[What you should do]
Filter the records down to the lines that hold the word "cells", and copy each of those lines.

[Input]
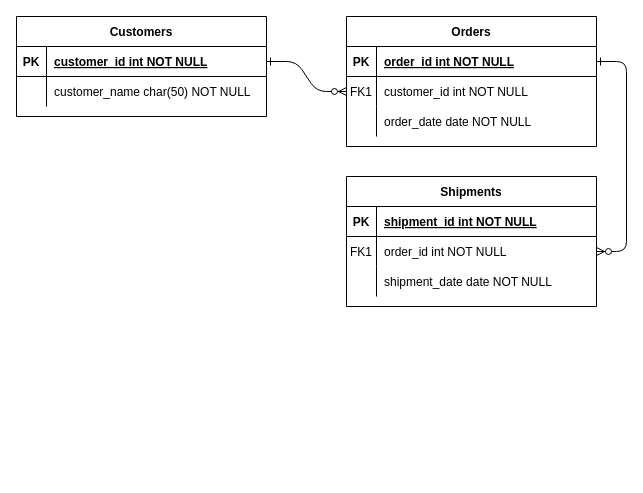
The draw.io diagram bases de datos/mysql/Diseño Diagrama Entidad-Relación(VIVO).drawio in extmarcavil/practicas-wave15, before the edit. Source tidied: cells renumbered, new cells numbered last; positions are measured from the earlier drawing's top-left corner, leaving out a move shared by most shapes. Both pictures are drawn from the tidied source at 100%, with x=0, y=0 at pixel (16, 16).
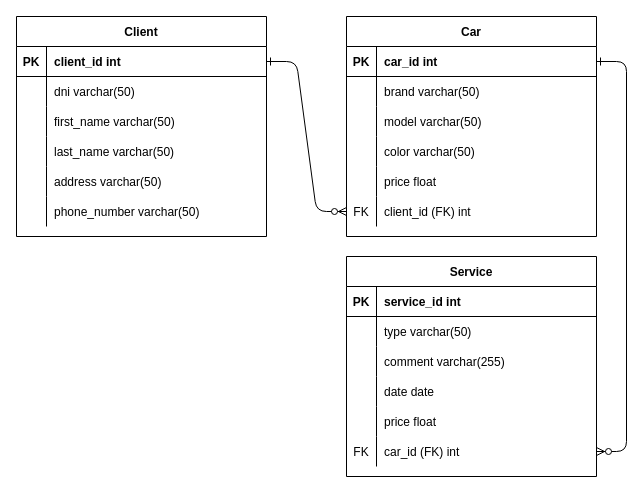
Above is the later version.

Commit message:
Fix - el DER de services de autos no se habia guardado correctamente y se habia subido erroneamente

The change refers to these unchanged cells:
```xml
<mxCell id="5" style="shape=partialRectangle;fillColor=none;points=[[0,0.5],[1,0.5]];portConstraint=eastwest;top=0;left=0;right=0;bottom=1;" parent="4" vertex="1">
  <mxGeometry y="30" width="250" height="30" as="geometry" />
</mxCell>
<mxCell id="8" style="shape=partialRectangle;fillColor=none;points=[[0,0.5],[1,0.5]];portConstraint=eastwest;top=0;left=0;right=0;bottom=0;" parent="4" vertex="1">
  <mxGeometry y="60" width="250" height="30" as="geometry" />
</mxCell>
<mxCell id="11" style="shape=partialRectangle;fillColor=none;top=0;left=0;right=0;bottom=0;" parent="4" vertex="1">
  <mxGeometry y="90" width="250" height="30" as="geometry" />
</mxCell>
<mxCell id="15" style="shape=partialRectangle;fillColor=none;top=0;left=0;right=0;bottom=1;" parent="14" vertex="1">
  <mxGeometry y="30" width="250" height="30" as="geometry" />
</mxCell>
<mxCell id="18" style="shape=partialRectangle;fillColor=none;points=[[0,0.5],[1,0.5]];portConstraint=eastwest;top=0;left=0;right=0;bottom=0;" parent="14" vertex="1">
  <mxGeometry y="60" width="250" height="30" as="geometry" />
</mxCell>
<mxCell id="21" style="shape=partialRectangle;fillColor=none;top=0;left=0;right=0;bottom=0;" parent="14" vertex="1">
  <mxGeometry y="90" width="250" height="30" as="geometry" />
</mxCell>
<mxCell id="25" style="shape=partialRectangle;fillColor=none;points=[[0,0.5],[1,0.5]];portConstraint=eastwest;top=0;left=0;right=0;bottom=1;" parent="24" vertex="1">
  <mxGeometry y="30" width="250" height="30" as="geometry" />
</mxCell>
<mxCell id="28" style="shape=partialRectangle;fillColor=none;top=0;left=0;right=0;bottom=0;" parent="24" vertex="1">
  <mxGeometry y="60" width="250" height="30" as="geometry" />
</mxCell>
```

Diff of the diagram source:
```diff
@@
-    <mxCell id="2" style="edgeStyle=entityRelationEdgeStyle;endArrow=ERzeroToMany;startArrow=ERone;endFill=1;startFill=0;" parent="1" edge="1" source="25" target="8">
+    <mxCell id="2" style="edgeStyle=entityRelationEdgeStyle;endArrow=ERzeroToMany;startArrow=ERone;endFill=1;startFill=0;entryX=0;entryY=0.5;entryDx=0;entryDy=0;" parent="1" edge="1" source="25" target="37">
       <mxGeometry relative="1" as="geometry" />
     </mxCell>
-    <mxCell id="3" style="edgeStyle=entityRelationEdgeStyle;endArrow=ERzeroToMany;startArrow=ERone;endFill=1;startFill=0;" parent="1" edge="1" source="5" target="18">
+    <mxCell id="3" style="edgeStyle=entityRelationEdgeStyle;endArrow=ERzeroToMany;startArrow=ERone;endFill=1;startFill=0;entryX=1;entryY=0.5;entryDx=0;entryDy=0;" parent="1" edge="1" source="5" target="46">
       <mxGeometry relative="1" as="geometry" />
     </mxCell>
-    <mxCell id="4" value="Orders" style="shape=table;startSize=30;childLayout=tableLayout;rowLines=0;fontStyle=1;align=center;" parent="1" vertex="1">
-      <mxGeometry x="330" width="250" height="130" as="geometry" />
+    <mxCell id="4" value="Car" style="shape=table;startSize=30;childLayout=tableLayout;rowLines=0;fontStyle=1;align=center;" parent="1" vertex="1">
+      <mxGeometry x="330" width="250" height="220" as="geometry" />
     </mxCell>
@@
-    <mxCell id="7" value="order_id int NOT NULL " style="shape=partialRectangle;overflow=hidden;fillColor=none;top=0;left=0;bottom=0;right=0;align=left;spacingLeft=6;fontStyle=5;" parent="5" vertex="1">
+    <mxCell id="7" value="car_id int" style="shape=partialRectangle;overflow=hidden;fillColor=none;top=0;left=0;bottom=0;right=0;align=left;spacingLeft=6;fontStyle=1;" parent="5" vertex="1">
       <mxGeometry x="30" width="220" height="30" as="geometry" />
     </mxCell>
@@
-    <mxCell id="9" value="FK1" style="shape=partialRectangle;overflow=hidden;fillColor=none;top=0;left=0;bottom=0;right=0;" parent="8" vertex="1">
+    <mxCell id="9" style="shape=partialRectangle;overflow=hidden;fillColor=none;top=0;left=0;bottom=0;right=0;" parent="8" vertex="1">
       <mxGeometry width="30" height="30" as="geometry" />
     </mxCell>
-    <mxCell id="10" value="customer_id int NOT NULL" style="shape=partialRectangle;overflow=hidden;fillColor=none;top=0;left=0;bottom=0;right=0;align=left;spacingLeft=6;" parent="8" vertex="1">
+    <mxCell id="10" value="brand varchar(50)" style="shape=partialRectangle;overflow=hidden;fillColor=none;top=0;left=0;bottom=0;right=0;align=left;spacingLeft=6;" parent="8" vertex="1">
       <mxGeometry x="30" width="220" height="30" as="geometry" />
     </mxCell>
@@
-    <mxCell id="13" value="order_date date NOT NULL" style="shape=partialRectangle;overflow=hidden;fillColor=none;top=0;left=0;bottom=0;right=0;align=left;spacingLeft=6;" parent="11" vertex="1">
+    <mxCell id="13" value="model varchar(50)" style="shape=partialRectangle;overflow=hidden;fillColor=none;top=0;left=0;bottom=0;right=0;align=left;spacingLeft=6;" parent="11" vertex="1">
       <mxGeometry x="30" width="220" height="30" as="geometry" />
     </mxCell>
+    <mxCell id="31" style="shape=partialRectangle;fillColor=none;top=0;left=0;right=0;bottom=0;" parent="4" vertex="1">
+      <mxGeometry y="120" width="250" height="30" as="geometry" />
+    </mxCell>
+    <mxCell id="32" style="shape=partialRectangle;overflow=hidden;fillColor=none;top=0;left=0;bottom=0;right=0;" parent="31" vertex="1">
+      <mxGeometry width="30" height="30" as="geometry" />
+    </mxCell>
+    <mxCell id="33" value="color varchar(50)" style="shape=partialRectangle;overflow=hidden;fillColor=none;top=0;left=0;bottom=0;right=0;align=left;spacingLeft=6;" parent="31" vertex="1">
+      <mxGeometry x="30" width="220" height="30" as="geometry" />
+    </mxCell>
+    <mxCell id="34" style="shape=partialRectangle;fillColor=none;top=0;left=0;right=0;bottom=0;" parent="4" vertex="1">
+      <mxGeometry y="150" width="250" height="30" as="geometry" />
+    </mxCell>
+    <mxCell id="35" style="shape=partialRectangle;overflow=hidden;fillColor=none;top=0;left=0;bottom=0;right=0;" parent="34" vertex="1">
+      <mxGeometry width="30" height="30" as="geometry" />
+    </mxCell>
+    <mxCell id="36" value="price float" style="shape=partialRectangle;overflow=hidden;fillColor=none;top=0;left=0;bottom=0;right=0;align=left;spacingLeft=6;" parent="34" vertex="1">
+      <mxGeometry x="30" width="220" height="30" as="geometry" />
+    </mxCell>
+    <mxCell id="37" style="shape=partialRectangle;fillColor=none;points=[[0,0.5],[1,0.5]];portConstraint=eastwest;top=0;left=0;right=0;bottom=0;" parent="4" vertex="1">
+      <mxGeometry y="180" width="250" height="30" as="geometry" />
+    </mxCell>
+    <mxCell id="38" value="FK" style="shape=partialRectangle;overflow=hidden;fillColor=none;top=0;left=0;bottom=0;right=0;" parent="37" vertex="1">
+      <mxGeometry width="30" height="30" as="geometry" />
+    </mxCell>
+    <mxCell id="39" value="client_id (FK) int" style="shape=partialRectangle;overflow=hidden;fillColor=none;top=0;left=0;bottom=0;right=0;align=left;spacingLeft=6;" parent="37" vertex="1">
+      <mxGeometry x="30" width="220" height="30" as="geometry" />
+    </mxCell>
-    <mxCell id="14" value="Shipments" style="shape=table;startSize=30;childLayout=tableLayout;rowLines=0;fontStyle=1;align=center;" parent="1" vertex="1">
-      <mxGeometry x="330" y="160" width="250" height="130" as="geometry" />
+    <mxCell id="14" value="Service" style="shape=table;startSize=30;childLayout=tableLayout;rowLines=0;fontStyle=1;align=center;" parent="1" vertex="1">
+      <mxGeometry x="330" y="240" width="250" height="220" as="geometry" />
     </mxCell>
@@
-    <mxCell id="17" value="shipment_id int NOT NULL " style="shape=partialRectangle;overflow=hidden;fillColor=none;top=0;left=0;bottom=0;right=0;align=left;spacingLeft=6;fontStyle=5;" parent="15" vertex="1">
+    <mxCell id="17" value="service_id int" style="shape=partialRectangle;overflow=hidden;fillColor=none;top=0;left=0;bottom=0;right=0;align=left;spacingLeft=6;fontStyle=1;" parent="15" vertex="1">
       <mxGeometry x="30" width="220" height="30" as="geometry" />
     </mxCell>
@@
-    <mxCell id="19" value="FK1" style="shape=partialRectangle;overflow=hidden;fillColor=none;top=0;left=0;bottom=0;right=0;" parent="18" vertex="1">
+    <mxCell id="19" style="shape=partialRectangle;overflow=hidden;fillColor=none;top=0;left=0;bottom=0;right=0;" parent="18" vertex="1">
       <mxGeometry width="30" height="30" as="geometry" />
     </mxCell>
-    <mxCell id="20" value="order_id int NOT NULL" style="shape=partialRectangle;overflow=hidden;fillColor=none;top=0;left=0;bottom=0;right=0;align=left;spacingLeft=6;" parent="18" vertex="1">
+    <mxCell id="20" value="type varchar(50)" style="shape=partialRectangle;overflow=hidden;fillColor=none;top=0;left=0;bottom=0;right=0;align=left;spacingLeft=6;" parent="18" vertex="1">
       <mxGeometry x="30" width="220" height="30" as="geometry" />
     </mxCell>
@@
-    <mxCell id="23" value="shipment_date date NOT NULL" style="shape=partialRectangle;overflow=hidden;fillColor=none;top=0;left=0;bottom=0;right=0;align=left;spacingLeft=6;" parent="21" vertex="1">
+    <mxCell id="23" value="comment varchar(255)" style="shape=partialRectangle;overflow=hidden;fillColor=none;top=0;left=0;bottom=0;right=0;align=left;spacingLeft=6;" parent="21" vertex="1">
       <mxGeometry x="30" width="220" height="30" as="geometry" />
     </mxCell>
+    <mxCell id="40" style="shape=partialRectangle;fillColor=none;top=0;left=0;right=0;bottom=0;" parent="14" vertex="1">
+      <mxGeometry y="120" width="250" height="30" as="geometry" />
+    </mxCell>
+    <mxCell id="41" style="shape=partialRectangle;overflow=hidden;fillColor=none;top=0;left=0;bottom=0;right=0;" parent="40" vertex="1">
+      <mxGeometry width="30" height="30" as="geometry" />
+    </mxCell>
+    <mxCell id="42" value="date date" style="shape=partialRectangle;overflow=hidden;fillColor=none;top=0;left=0;bottom=0;right=0;align=left;spacingLeft=6;" parent="40" vertex="1">
+      <mxGeometry x="30" width="220" height="30" as="geometry" />
+    </mxCell>
+    <mxCell id="43" style="shape=partialRectangle;fillColor=none;top=0;left=0;right=0;bottom=0;" parent="14" vertex="1">
+      <mxGeometry y="150" width="250" height="30" as="geometry" />
+    </mxCell>
+    <mxCell id="44" style="shape=partialRectangle;overflow=hidden;fillColor=none;top=0;left=0;bottom=0;right=0;" parent="43" vertex="1">
+      <mxGeometry width="30" height="30" as="geometry" />
+    </mxCell>
+    <mxCell id="45" value="price float" style="shape=partialRectangle;overflow=hidden;fillColor=none;top=0;left=0;bottom=0;right=0;align=left;spacingLeft=6;" parent="43" vertex="1">
+      <mxGeometry x="30" width="220" height="30" as="geometry" />
+    </mxCell>
+    <mxCell id="46" style="shape=partialRectangle;fillColor=none;points=[[0,0.5],[1,0.5]];portConstraint=eastwest;top=0;left=0;right=0;bottom=0;" parent="14" vertex="1">
+      <mxGeometry y="180" width="250" height="30" as="geometry" />
+    </mxCell>
+    <mxCell id="47" value="FK" style="shape=partialRectangle;overflow=hidden;fillColor=none;top=0;left=0;bottom=0;right=0;" parent="46" vertex="1">
+      <mxGeometry width="30" height="30" as="geometry" />
+    </mxCell>
+    <mxCell id="48" value="car_id (FK) int" style="shape=partialRectangle;overflow=hidden;fillColor=none;top=0;left=0;bottom=0;right=0;align=left;spacingLeft=6;" parent="46" vertex="1">
+      <mxGeometry x="30" width="220" height="30" as="geometry" />
+    </mxCell>
-    <mxCell id="24" value="Customers" style="shape=table;startSize=30;childLayout=tableLayout;rowLines=0;fontStyle=1;align=center;" parent="1" vertex="1">
-      <mxGeometry width="250" height="100" as="geometry" />
+    <mxCell id="24" value="Client" style="shape=table;startSize=30;childLayout=tableLayout;rowLines=0;fontStyle=1;align=center;" parent="1" vertex="1">
+      <mxGeometry width="250" height="220" as="geometry" />
     </mxCell>
@@
-    <mxCell id="27" value="customer_id int NOT NULL " style="shape=partialRectangle;overflow=hidden;fillColor=none;top=0;left=0;bottom=0;right=0;align=left;spacingLeft=6;fontStyle=5;" parent="25" vertex="1">
+    <mxCell id="27" value="client_id int" style="shape=partialRectangle;overflow=hidden;fillColor=none;top=0;left=0;bottom=0;right=0;align=left;spacingLeft=6;fontStyle=1;" parent="25" vertex="1">
       <mxGeometry x="30" width="220" height="30" as="geometry" />
     </mxCell>
@@
-    <mxCell id="30" value="customer_name char(50) NOT NULL" style="shape=partialRectangle;overflow=hidden;fillColor=none;top=0;left=0;bottom=0;right=0;align=left;spacingLeft=6;" parent="28" vertex="1">
+    <mxCell id="30" value="dni varchar(50)" style="shape=partialRectangle;overflow=hidden;fillColor=none;top=0;left=0;bottom=0;right=0;align=left;spacingLeft=6;" parent="28" vertex="1">
       <mxGeometry x="30" width="220" height="30" as="geometry" />
     </mxCell>
+    <mxCell id="49" style="shape=partialRectangle;fillColor=none;top=0;left=0;right=0;bottom=0;" parent="24" vertex="1">
+      <mxGeometry y="90" width="250" height="30" as="geometry" />
+    </mxCell>
+    <mxCell id="50" style="shape=partialRectangle;overflow=hidden;fillColor=none;top=0;left=0;bottom=0;right=0;" parent="49" vertex="1">
+      <mxGeometry width="30" height="30" as="geometry" />
+    </mxCell>
+    <mxCell id="51" value="first_name varchar(50)" style="shape=partialRectangle;overflow=hidden;fillColor=none;top=0;left=0;bottom=0;right=0;align=left;spacingLeft=6;" parent="49" vertex="1">
+      <mxGeometry x="30" width="220" height="30" as="geometry" />
+    </mxCell>
+    <mxCell id="52" style="shape=partialRectangle;fillColor=none;top=0;left=0;right=0;bottom=0;" parent="24" vertex="1">
+      <mxGeometry y="120" width="250" height="30" as="geometry" />
+    </mxCell>
+    <mxCell id="53" style="shape=partialRectangle;overflow=hidden;fillColor=none;top=0;left=0;bottom=0;right=0;" parent="52" vertex="1">
+      <mxGeometry width="30" height="30" as="geometry" />
+    </mxCell>
+    <mxCell id="54" value="last_name varchar(50)" style="shape=partialRectangle;overflow=hidden;fillColor=none;top=0;left=0;bottom=0;right=0;align=left;spacingLeft=6;" parent="52" vertex="1">
+      <mxGeometry x="30" width="220" height="30" as="geometry" />
+    </mxCell>
+    <mxCell id="55" style="shape=partialRectangle;fillColor=none;top=0;left=0;right=0;bottom=0;" parent="24" vertex="1">
+      <mxGeometry y="150" width="250" height="30" as="geometry" />
+    </mxCell>
+    <mxCell id="56" style="shape=partialRectangle;overflow=hidden;fillColor=none;top=0;left=0;bottom=0;right=0;" parent="55" vertex="1">
+      <mxGeometry width="30" height="30" as="geometry" />
+    </mxCell>
+    <mxCell id="57" value="address varchar(50)" style="shape=partialRectangle;overflow=hidden;fillColor=none;top=0;left=0;bottom=0;right=0;align=left;spacingLeft=6;" parent="55" vertex="1">
+      <mxGeometry x="30" width="220" height="30" as="geometry" />
+    </mxCell>
+    <mxCell id="58" style="shape=partialRectangle;fillColor=none;top=0;left=0;right=0;bottom=0;" parent="24" vertex="1">
+      <mxGeometry y="180" width="250" height="30" as="geometry" />
+    </mxCell>
+    <mxCell id="59" style="shape=partialRectangle;overflow=hidden;fillColor=none;top=0;left=0;bottom=0;right=0;" parent="58" vertex="1">
+      <mxGeometry width="30" height="30" as="geometry" />
+    </mxCell>
+    <mxCell id="60" value="phone_number varchar(50)" style="shape=partialRectangle;overflow=hidden;fillColor=none;top=0;left=0;bottom=0;right=0;align=left;spacingLeft=6;" parent="58" vertex="1">
+      <mxGeometry x="30" width="220" height="30" as="geometry" />
+    </mxCell>
```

[Answer for this exercise]
The draw.io diagram bases de datos/mysql/Diseño Diagrama Entidad-Relación(VIVO).drawio in extmarcavil/practicas-wave15, before the edit. Source tidied: cells renumbered, new cells numbered last; positions are measured from the earlier drawing's top-left corner, leaving out a move shared by most shapes. Both pictures are drawn from the tidied source at 100%, with x=0, y=0 at pixel (16, 16).
The change refers to these unchanged cells:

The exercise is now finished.